An Interview With Game Developer Terminal Reality
After years of delays (including one cancelation), developer change-ups, and a lot of hard work, Terminal Reality succeeded in bringing a Ghostbusters game to market for the PS3, XBox 360, Wii, and PC. Terminal Reality committed to building their own graphics engine—dubbed the Infernal Engine—to facilitate game development; we recently had a chance talk with them about the game, the new engine, and the future of multi-core gaming. The questions listed below were answered by Mark Randel, President and Founder and Joe Kreiner, VP of Sales and Marketing...
HotHardware: Implementing effective multi-core support in a video game has historically been a challenge, particularly in fast-paced action games. The Infernal Engine is built to take advantage of multi-core availability on both PCs and consoles, but how does optimizing for one multi-core architecture (say, the PS3) differ from optimizing for the PC?
Mark Randel: The PS3 is a lot different from the PC or 360 as the SPUs cannot access main memory – so you are limited by what you can thread on them. Data has to be manually gotten from the main memory via DMA rather than a CPU cache, so that is what makes the SPUs so fast. So for every program we want to thread on the PS3, we have to write a special version of it to load/store the data.

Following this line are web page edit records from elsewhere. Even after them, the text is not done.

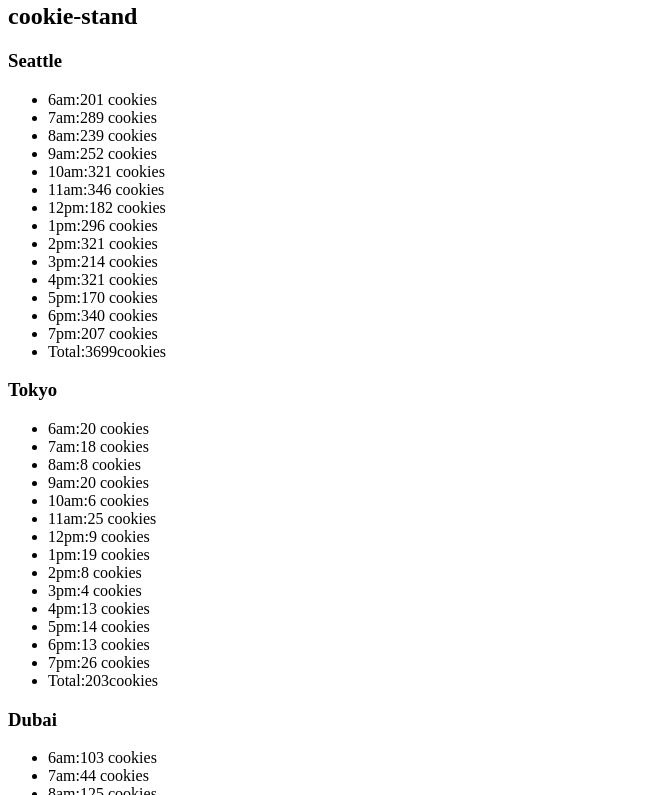
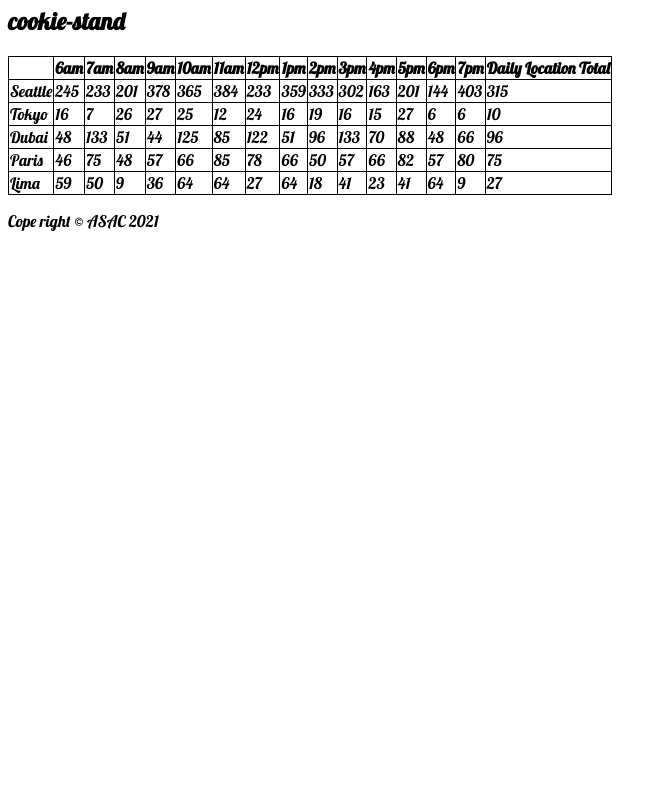
Before and after one commit to heba-Abdallah/pit-cafe, a plain HTML site: page sales.html in a window 1280 px wide. Shown: the part 77-872 px from the top of the page, without its empty margins (0-668 px from the left). After the commit the page ends 800 px from the top, so only its background shows below. Drawn offline with Linux system fonts and the light colour scheme.

Commit message:
doing lab7 the table

```diff
--- /dev/null
+++ b/css/style.css
@@ -0,0 +1,8 @@
+
+* {
+    font-family: 'Lobster', cursive;
+}
+  table,th,td {
+    border: solid black 1px;
+    border-collapse: collapse;
+  }
--- a/js/app.js
+++ b/js/app.js
@@ -1,297 +1,147 @@
 'use strict';
-let workingHours = ['6am', '7am', '8am', '9am', '10am', '11am', '12pm', '1pm', '2pm', '3pm', '4pm', '5pm', '6pm', '7pm']
+let workingHours = ['', '6am', '7am', '8am', '9am', '10am', '11am', '12pm', '1pm', '2pm', '3pm', '4pm', '5pm', '6pm', '7pm', 'Daily Location Total']
+let cafesArr = [];
 
-// ----------- seattle -----------
-let seattle = {
-    name: 'Seattle',
-    minCustomers: 23,
-    maxCustomers: 65,
-    avgCustomers: 6.3,
-    randomNumbOfCust: [],
-    avgAmountPerHour: [],
-    total: 0,
-
-
-    getrandomNumbOfCust: function () {
-
+function cafe(name, min, max, avg) {
+    this.name = name;
+    this.minCustomers = min;
+    this.maxCustomers = max;
+    this.avgCustomers = avg;
+    this.randomNumbOfCust = [];
+    this.avgAmountPerHour = [];
+    this.total = 0
+    cafesArr.push(this);
+}
+cafe.prototype.getrandomNumbOfCust = function () {
     for (let i = 0; i < workingHours.length; i++) {
 
         this.randomNumbOfCust.push(Math.floor(Math.random() * (this.maxCustomers - this.minCustomers)) + this.minCustomers);
         console.log(this.randomNumbOfCust[i]);
     }
-    },
-
-    getavgAmountPerHour: function () {
-
+}
+cafe.prototype.getavgAmountPerHour = function () {
     for (let i = 0; i < workingHours.length; i++) {
         this.avgAmountPerHour.push(Math.floor(this.randomNumbOfCust[i] * this.avgCustomers));
         console.log(this.avgAmountPerHour[i]);
         this.total = this.total + this.avgAmountPerHour[i];
 
     }
+}
+let seattle = new cafe('Seattle', 23, 65, 6.3);
+seattle.getrandomNumbOfCust();
+seattle.getavgAmountPerHour();
+let tokyo = new cafe('Tokyo', 3, 24, 1.2);
+tokyo.getrandomNumbOfCust();
+tokyo.getavgAmountPerHour();
+let dubai = new cafe('Dubai', 11, 38, 3.7);
+dubai.getrandomNumbOfCust();
+dubai.getavgAmountPerHour();
+let paris = new cafe('Paris', 20, 38, 2.3);
+paris.getrandomNumbOfCust();
+paris.getavgAmountPerHour();
+let lima = new cafe('Lima', 2, 16, 4.6);
+lima.getrandomNumbOfCust();
+lima.getavgAmountPerHour();
 
-    },
-
-    render: function () {
 let parent = document.getElementById('parent');
 console.log(parent);
-        let h3Element = document.createElement('h3');
-        console.log(h3Element);
-        parent.appendChild(h3Element);
+let table = document.createElement('table');
+console.log(table);
+parent.appendChild(table);
 
-        h3Element.textContent = this.name;
-        console.log(h3Element);
-        let ulElement = document.createElement('ul');
-        parent.appendChild(ulElement);
+let header = function () {
+    let headingRow = document.createElement('tr')
+    table.appendChild(headingRow);
+    // console.log("heba" , headingRow);
     for (let i = 0; i < workingHours.length; i++) {
-            let liElement = document.createElement('li');
-            ulElement.appendChild(liElement);
-            liElement.textContent = (`${workingHours[i]}:${this.avgAmountPerHour[i]} cookies`);
+        let thElement = document.createElement('th');
+        headingRow.appendChild(thElement);
+        thElement.textContent = workingHours[i];
     }
-        let totalLiElement = document.createElement('li');
-        ulElement.appendChild(totalLiElement);
-        totalLiElement.textContent = ("Total:" + this.total + "cookies");
+
 }
-}
-seattle.getrandomNumbOfCust();
-seattle.getavgAmountPerHour();
-seattle.render();
+header();
+cafe.prototype.render = function () {
+    let dataRow = document.createElement('tr');
+    table.appendChild(dataRow);
+    console.log("hi", dataRow);
+    let colTable = document.createElement('td');
+    dataRow.appendChild(colTable);
+    colTable.textContent = `${this.name}`;
 
-console.log(seattle);
+    for (let i = 1; i < this.avgAmountPerHour.length; i++) {
+        let tdElement = document.createElement('td');
+        dataRow.appendChild(tdElement);
+        tdElement.textContent = this.avgAmountPerHour[i];
+        console.log("hello", tdElement);
 
-
-//     // -----------tokyo-----------
-
-let tokyo = {
-    name: 'Tokyo',
-    minCustomers: 3,
-    maxCustomers: 24,
-    avgCustomers: 1.2,
-    randomNumbOfCust: [],
-    avgAmountPerHour: [],
-    total: 0,
-
-
-    getrandomNumbOfCust: function () {
-
-        for (let i = 0; i < workingHours.length; i++) {
-
-            this.randomNumbOfCust.push(Math.floor(Math.random() * (this.maxCustomers - this.minCustomers)) + this.minCustomers);
-            console.log(this.randomNumbOfCust[i]);
-        }
-    },
-
-    getavgAmountPerHour: function () {
-
-        for (let i = 0; i < workingHours.length; i++) {
-            this.avgAmountPerHour.push(Math.floor(this.randomNumbOfCust[i] * this.avgCustomers));
-            console.log(this.avgAmountPerHour[i]);
-            this.total = this.total + this.avgAmountPerHour[i];
 
     }
 
-    },
+}
 
-    render: function () {
-        let parent = document.getElementById('parent');
-        console.log(parent);
-        let h3Element = document.createElement('h3');
-        console.log(h3Element);
-        parent.appendChild(h3Element);
+seattle.render();
+tokyo.render();
+dubai.render();
+paris.render();
+lima.render();
 
-        h3Element.textContent = this.name;
-        console.log(h3Element);
-        let ulElement = document.createElement('ul');
-        parent.appendChild(ulElement);
-        for (let i = 0; i < workingHours.length; i++) {
-            let liElement = document.createElement('li');
-            ulElement.appendChild(liElement);
-            liElement.textContent = (`${workingHours[i]}:${this.avgAmountPerHour[i]} cookies`);
-        }
-        let totalLiElement = document.createElement('li');
-        ulElement.appendChild(totalLiElement);
-        totalLiElement.textContent = ("Total:" + this.total + "cookies");
-    }
-}
-tokyo.getrandomNumbOfCust();
-tokyo.getavgAmountPerHour();
-tokyo.render();
+console.log(cafesArr);
+// // ------- Lima ---------
 
-console.log(tokyo);
-
-// -------- Dubai -------
-
-let dubai = {
-    name: 'Dubai',
-    minCustomers: 11,
-    maxCustomers: 38,
-    avgCustomers: 3.7,
-    randomNumbOfCust: [],
-    avgAmountPerHour: [],
-    total: 0,
+// let lima = {
+//     name: 'Lima',
+//     minCustomers: 2,
+//     maxCustomers: 16,
+//     avgCustomers: 4.6,
+//     randomNumbOfCust: [],
+//     avgAmountPerHour: [],
+//     total: 0,
 
 
-    getrandomNumbOfCust: function () {
+//     getrandomNumbOfCust: function () {
 
-        for (let i = 0; i < workingHours.length; i++) {
+//         for (let i = 0; i < workingHours.length; i++) {
 
-            this.randomNumbOfCust.push(Math.floor(Math.random() * (this.maxCustomers - this.minCustomers)) + this.minCustomers);
-            console.log(this.randomNumbOfCust[i]);
-        }
-    },
+//             this.randomNumbOfCust.push(Math.floor(Math.random() * (this.maxCustomers - this.minCustomers)) + this.minCustomers);
+//             console.log(this.randomNumbOfCust[i]);
+//         }
+//     },
 
-    getavgAmountPerHour: function () {
+//     getavgAmountPerHour: function () {
 
-        for (let i = 0; i < workingHours.length; i++) {
-            this.avgAmountPerHour.push(Math.floor(this.randomNumbOfCust[i] * this.avgCustomers));
-            console.log(this.avgAmountPerHour[i]);
-            this.total = this.total + this.avgAmountPerHour[i];
+//         for (let i = 0; i < workingHours.length; i++) {
+//             this.avgAmountPerHour.push(Math.floor(this.randomNumbOfCust[i] * this.avgCustomers));
+//             console.log(this.avgAmountPerHour[i]);
+//             this.total = this.total + this.avgAmountPerHour[i];
 
-        }
+//         }
 
-    },
+//     },
 
-    render: function () {
-        let parent = document.getElementById('parent');
-        console.log(parent);
-        let h3Element = document.createElement('h3');
-        console.log(h3Element);
-        parent.appendChild(h3Element);
+//     render: function () {
+//         let parent = document.getElementById('parent');
+//         console.log(parent);
+//         let h3Element = document.createElement('h3');
+//         console.log(h3Element);
+//         parent.appendChild(h3Element);
 
-        h3Element.textContent = this.name;
-        console.log(h3Element);
-        let ulElement = document.createElement('ul');
-        parent.appendChild(ulElement);
-        for (let i = 0; i < workingHours.length; i++) {
-            let liElement = document.createElement('li');
-            ulElement.appendChild(liElement);
-            liElement.textContent = (`${workingHours[i]}:${this.avgAmountPerHour[i]} cookies`);
-        }
-        let totalLiElement = document.createElement('li');
-        ulElement.appendChild(totalLiElement);
-        totalLiElement.textContent = ("Total:" + this.total + "cookies");
-    }
-}
-dubai.getrandomNumbOfCust();
-dubai.getavgAmountPerHour();
-dubai.render();
+//         h3Element.textContent = this.name;
+//         console.log(h3Element);
+//         let ulElement = document.createElement('ul');
+//         parent.appendChild(ulElement);
+//         for (let i = 0; i < workingHours.length; i++) {
+//             let liElement = document.createElement('li');
+//             ulElement.appendChild(liElement);
+//             liElement.textContent = (`${workingHours[i]}:${this.avgAmountPerHour[i]} cookies`);
+//         }
+//         let totalLiElement = document.createElement('li');
+//         ulElement.appendChild(totalLiElement);
+//         totalLiElement.textContent = ("Total:" + this.total + "cookies");
+//     }
+// }
+// lima.getrandomNumbOfCust();
+// lima.getavgAmountPerHour();
+// lima.render();
 
-console.log(dubai);
-
-// ------- Paris ---------
-
-let paris = {
-    name: 'Paris',
-    minCustomers: 20,
-    maxCustomers: 38,
-    avgCustomers: 2.3,
-    randomNumbOfCust: [],
-    avgAmountPerHour: [],
-    total: 0,
-
-
-    getrandomNumbOfCust: function () {
-
-        for (let i = 0; i < workingHours.length; i++) {
-
-            this.randomNumbOfCust.push(Math.floor(Math.random() * (this.maxCustomers - this.minCustomers)) + this.minCustomers);
-            console.log(this.randomNumbOfCust[i]);
-        }
-    },
-
-    getavgAmountPerHour: function () {
-
-        for (let i = 0; i < workingHours.length; i++) {
-            this.avgAmountPerHour.push(Math.floor(this.randomNumbOfCust[i] * this.avgCustomers));
-            console.log(this.avgAmountPerHour[i]);
-            this.total = this.total + this.avgAmountPerHour[i];
-
-        }
-
-    },
-
-    render: function () {
-        let parent = document.getElementById('parent');
-        console.log(parent);
-        let h3Element = document.createElement('h3');
-        console.log(h3Element);
-        parent.appendChild(h3Element);
-
-        h3Element.textContent = this.name;
-        console.log(h3Element);
-        let ulElement = document.createElement('ul');
-        parent.appendChild(ulElement);
-        for (let i = 0; i < workingHours.length; i++) {
-            let liElement = document.createElement('li');
-            ulElement.appendChild(liElement);
-            liElement.textContent = (`${workingHours[i]}:${this.avgAmountPerHour[i]} cookies`);
-        }
-        let totalLiElement = document.createElement('li');
-        ulElement.appendChild(totalLiElement);
-        totalLiElement.textContent = ("Total:" + this.total + "cookies");
-    }
-}
-paris.getrandomNumbOfCust();
-paris.getavgAmountPerHour();
-paris.render();
-
-console.log(paris);
-
-// ------- Lima ---------
-
-let lima = {
-    name: 'Lima',
-    minCustomers: 2,
-    maxCustomers: 16,
-    avgCustomers: 4.6,
-    randomNumbOfCust: [],
-    avgAmountPerHour: [],
-    total: 0,
-
-
-    getrandomNumbOfCust: function () {
-
-        for (let i = 0; i < workingHours.length; i++) {
-
-            this.randomNumbOfCust.push(Math.floor(Math.random() * (this.maxCustomers - this.minCustomers)) + this.minCustomers);
-            console.log(this.randomNumbOfCust[i]);
-        }
-    },
-
-    getavgAmountPerHour: function () {
-
-        for (let i = 0; i < workingHours.length; i++) {
-            this.avgAmountPerHour.push(Math.floor(this.randomNumbOfCust[i] * this.avgCustomers));
-            console.log(this.avgAmountPerHour[i]);
-            this.total = this.total + this.avgAmountPerHour[i];
-
-        }
-
-    },
-
-    render: function () {
-        let parent = document.getElementById('parent');
-        console.log(parent);
-        let h3Element = document.createElement('h3');
-        console.log(h3Element);
-        parent.appendChild(h3Element);
-
-        h3Element.textContent = this.name;
-        console.log(h3Element);
-        let ulElement = document.createElement('ul');
-        parent.appendChild(ulElement);
-        for (let i = 0; i < workingHours.length; i++) {
-            let liElement = document.createElement('li');
-            ulElement.appendChild(liElement);
-            liElement.textContent = (`${workingHours[i]}:${this.avgAmountPerHour[i]} cookies`);
-        }
-        let totalLiElement = document.createElement('li');
-        ulElement.appendChild(totalLiElement);
-        totalLiElement.textContent = ("Total:" + this.total + "cookies");
-    }
-}
-lima.getrandomNumbOfCust();
-lima.getavgAmountPerHour();
-lima.render();
-
-console.log(lima);
+// console.log(lima);
--- a/sales.html
+++ b/sales.html
@@ -3,6 +3,10 @@
 
 <head>
     <title>Pit Café</title>
+    <link rel="preconnect" href="https://fonts.gstatic.com">
+    <link href="https://fonts.googleapis.com/css2?family=Lobster&display=swap" rel="stylesheet">
+    <link href="css/style.css" type="text/css" rel="stylesheet" />
+
 </head>
 
 <body>
```
Also changed, not shown: 1 other file. Lines whose indentation alone changed are shown as unchanged.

That is the most efficient way of running code on the PS3 – write code specifically for it.
HH: While we're on the topic of the PS3, how many SPEs can the Infernal Engine keep busy simultaneously in a real-world gaming scenario? What's the typical number of SPEs in use at any given time?
MR: The Infernal Engine uses one full SPU just for real world sound on the PS3. The rest of the SPUs can become fully busy during a huge explosion where a lot of physics objects have to be simulated.
HH: It's been four years since AMD and Intel began championing the virtues of multi-core CPUs, but the number of games that effectively utilize even two processors is quite small. Ghostbusters actually takes full advantage of a second core, will future versions of the Infernal Engine scale well across four or even eight x86 cores?
MR: The current PC version of Ghostbusters can keep a Core2 Quad fully utilized. As our AI, pathfinding, and physics get more complicated in the future, we will be able to keep even more cores busy.
HH: Did any of the various platforms pose a unique challenge or force you to think outside the box to solve a problem?
MR: Just being able to run the Infernal Engine on multiple platforms forces us to think outside the box. One issue we’ve talked about quite a bit lately is supporting hyperthreaded processors. You need to throw away all you’ve learned in Computer Science class about multithreading to be able to efficiently run code on this type of CPU.
HH: You said "You need to throw away all you've learned in Computer Science class about multi-threading to be able to efficiently run code on this type of CPU." Is there a thread-collision problem if two threads that ought to be executed on separate cores end up on the same HT-enabled chip?
MR: Hyperthreading is a very powerful tool to increase the performance of the CPU – we’re seeing up to 50% greater throughput on a processor with it. When two very important threads wind up on the same core, you can have a serious problem with synchronization if you are not aware of how hyperthreading works. If those same two threads are on two separate cores, things run just like you have been taught...
HH: Why did the developers of the Infernal Engine opt to keep physics running on the CPU, as opposed to implementing the GPU-based physics both ATI and NVIDIA offer?
MR: Infernal Engine can fully utilize the GPU. If we put our physics on the GPU, then we’d have a slower frame rate!!! Plus you would then have a lot of the CPU be underutilized. It is natural to use the GPU to render – that is what it is best at. We can keep a GPU and four cores 100% utilized with Ghostbusters today. Not fully utilizing one or the other would slow things down.
HH: There's no shortage of game engines already on the market, many of which come complete with documentation as well as scripting and modeling tools. Why did Terminal Reality opt to design its own engine in the first place? What are the benefits of using the Infernal Engine as opposed to Unreal 3, CryEngine, Dunia, X-Ray (used in S.T.A.L.K.E.R.) or even the venerable Doom 3 engine? At what point did you stop considering pre-built options and decide to go it yourselves?
MR: We’ve always worked on our own engines, but we realize that it can take a significant part of development time to do this, so we did look at other engines and technologies, and you’ve listed some of the best. It always came back to the third party products not doing quite what we needed. For example, Velocity, the physics engine in Infernal can support collisions between objects of different masses. To this date, other physics engines still have problems with it. It makes the destruction in Ghostbusters subtly more realistic.